Poor cocoa farmers in West Africa suffer, others grow - GulfToday

Poor cocoa farmers in West Africa suffer, others grow


Trees stand in a cocoa farm in West Africa. Reuters

Ivory Coast and Ghana are two of the largest producers of cocoa. In Ivory Coast it starts its journey as cacao fruit before it is turned into cocoa and finally into chocolate. The Ivory Coast farmers growing cacao are working hard, against the odds, to keep themselves alive.

The cacao is a demanding crop, requiring the right amount of heat and rain. Due to the El Nino effect, there has been a fluctuation in rainfall and increase in heat. The cacao which used to have 600 kg yield per acre has been reduced to 300 kg. The labour of the cacao farmer remains the same but its economic sustainability for the farmer and his family gets frayed.

Magne Akoua left a low-paying government job in the capital city of Abidjan, and returned to Aboude, a village to southern Ivory Coast, to take up cacao farming. Akoua, 65, who has been engaged in Cacao farming for 40 years, says. “We have to check on our fruit daily. Every three months it becomes ripe and we can harvest it. But harvest hasn’t been good at all lately.”

Lower cacao yield means lesser income for the farmers, but the international prices of cocoa shoot up, and the chocolate factories make huge profits. Oxfam, a well-known Britain-based NGO, reckons that the combined income of the three major American chocolate-makers is greater than the combined GDP of Ivory Coast and Ghana, the largest producers of cocoa.

The price disparity between cocoa in Ivory Coast and its international price at the New York Stock Exchange is huge. Ivory Coast government has fixed the price at $2.4 per kilo, which translates into $2,480 per tonne, while the NYSE price was $5,874 per tonne in the commodities market.

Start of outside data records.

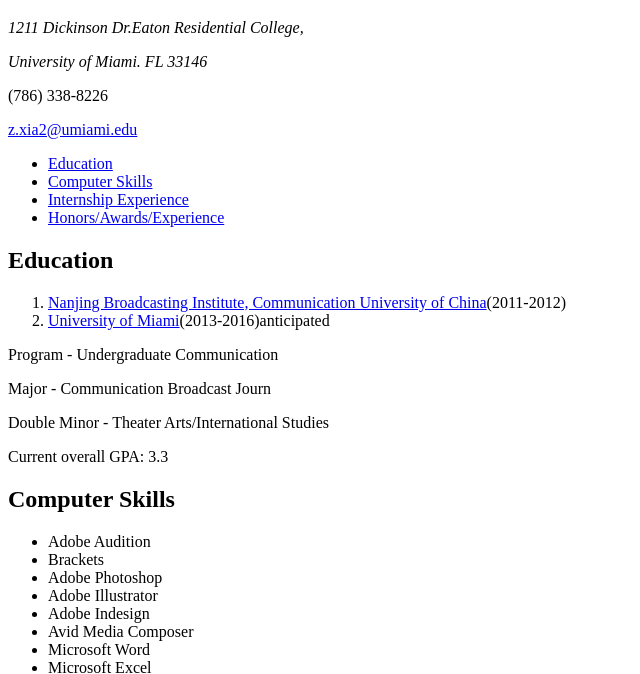
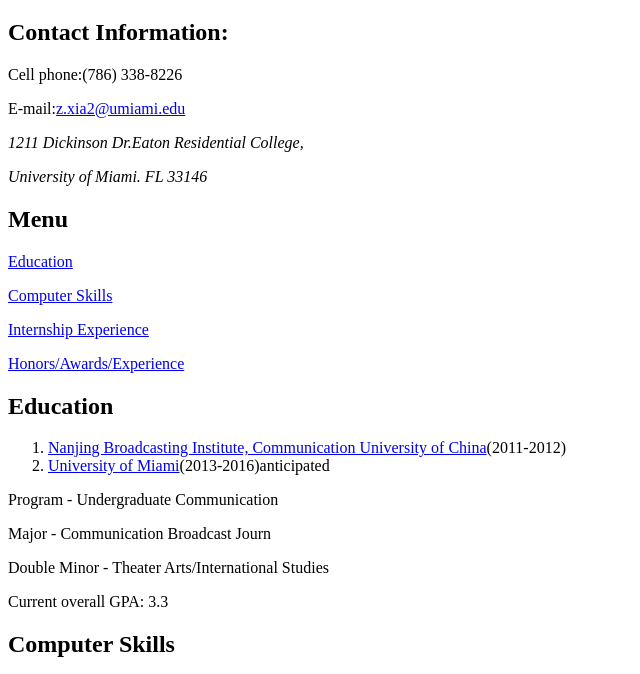
Before and after one commit to ZhiweiXia/ZhiweiXia.github.io, a plain HTML site: page resume.html in a window 1280 px wide. Shown: the part 61-735 px from the top of the page, without its empty margins (0-640 px from the left). Drawn offline with Linux system fonts and the light colour scheme.

Commit message:
changed text in html

```diff
--- a/resume.html
+++ b/resume.html
@@ -3,29 +3,32 @@
   <head>
       <meta charset="UTF-8" />
      <title>Resume: Zhiwei Xia</title>
+     <link rel="stylesheet" type="text/css" href="index.css">
   </head>
   <body id="resume">
 
     <header>
   <h1>Zhiwei Xia</h1>
+    </header>
+<section id="Con">
+  <h2>Contact Information:</h2>
+      <p>Cell phone:(786) 338-8226</p>
+      <p>E-mail:<a href="z.xia2@umiami.edu">z.xia2@umiami.edu</a></p>
 
   <address>
       <p>1211 Dickinson Dr.Eaton Residential College,</p>
       <p>University of Miami. FL 33146</p>
   </address>
-      <p>(786) 338-8226</p>
-      <p><a href="z.xia2@umiami.edu">z.xia2@umiami.edu</a></p>
-
-
+</section>
+<section id="Men">
+    <h2>Menu</h2>
  <nav>
-   <ul>
-     <li><a href="#Edu">Education</a></li>
-     <li><a href="#Com">Computer Skills</a></li>
-     <li><a href="#Int">Internship Experience</a></li>
-     <li><a href="#Hon">Honors/Awards/Experience</a></li>
-     </ul>
-  </nav>
-    </header>
+     <p><a href="#Edu">Education</a></p>
+     <p><a href="#Com">Computer Skills</a></p>
+     <p><a href="#Int">Internship Experience</a></p>
+     <p><a href="#Hon">Honors/Awards/Experience</a></p>
+ </nav>
+</section>
 
  <main>
  <section id="Edu">
```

In 2021, Ivory Coast and Ghana introduced a premium of $400 per tonne to the cacao farmers under the tag “decent income differential”. This was seen as a move to assure the farmer a minimum price.

But the issue is more complicated than fixing a fair price. Souleymane Fofana, founder of the export company, Cote d’Ivoire Commodities, explains the issue: “There are a lot of moving parts. For example, the environment’s evolution…Over time cocoa orchards age and become less productive, which makes it hard for farmers to sustain their production. Not to mention, cacao is not part of the average Ivorian’s diet. Chocolate is a luxury delicacy that most people don’t purchase. Our market remains the Western market at the end of the day.”

Fofana says that Ivory Coast cannot compete with the Western chocolate magnates because they have remained dominant market-players for a long time and have mastered the art of selling chocolate. But he feels that Ivory Coast can do better if it looks out for alternate markets in the Middle East and North Africa (MENA) region, so that exclusive dependence on the West is diminished.

This is a classic instance of the producers of raw materials in the low income countries of Asia and Africa, and the West making huge profits with the finished products, and unwilling to give a fair deal to the producers of cacao for example. But the cycle cannot be broken easily. In the case of Africa, they will have to come up with a strategy of economic development of their own, which would reduce the dependence on the Western markets. This need not necessarily mean that Ivory Coast should make more chocolate from the cacao it produces, export it and consume it more. The Ivory Coast farmers should be looking at agricultural produce that meet the needs of its own people and people in the neighbourhood.

Related articles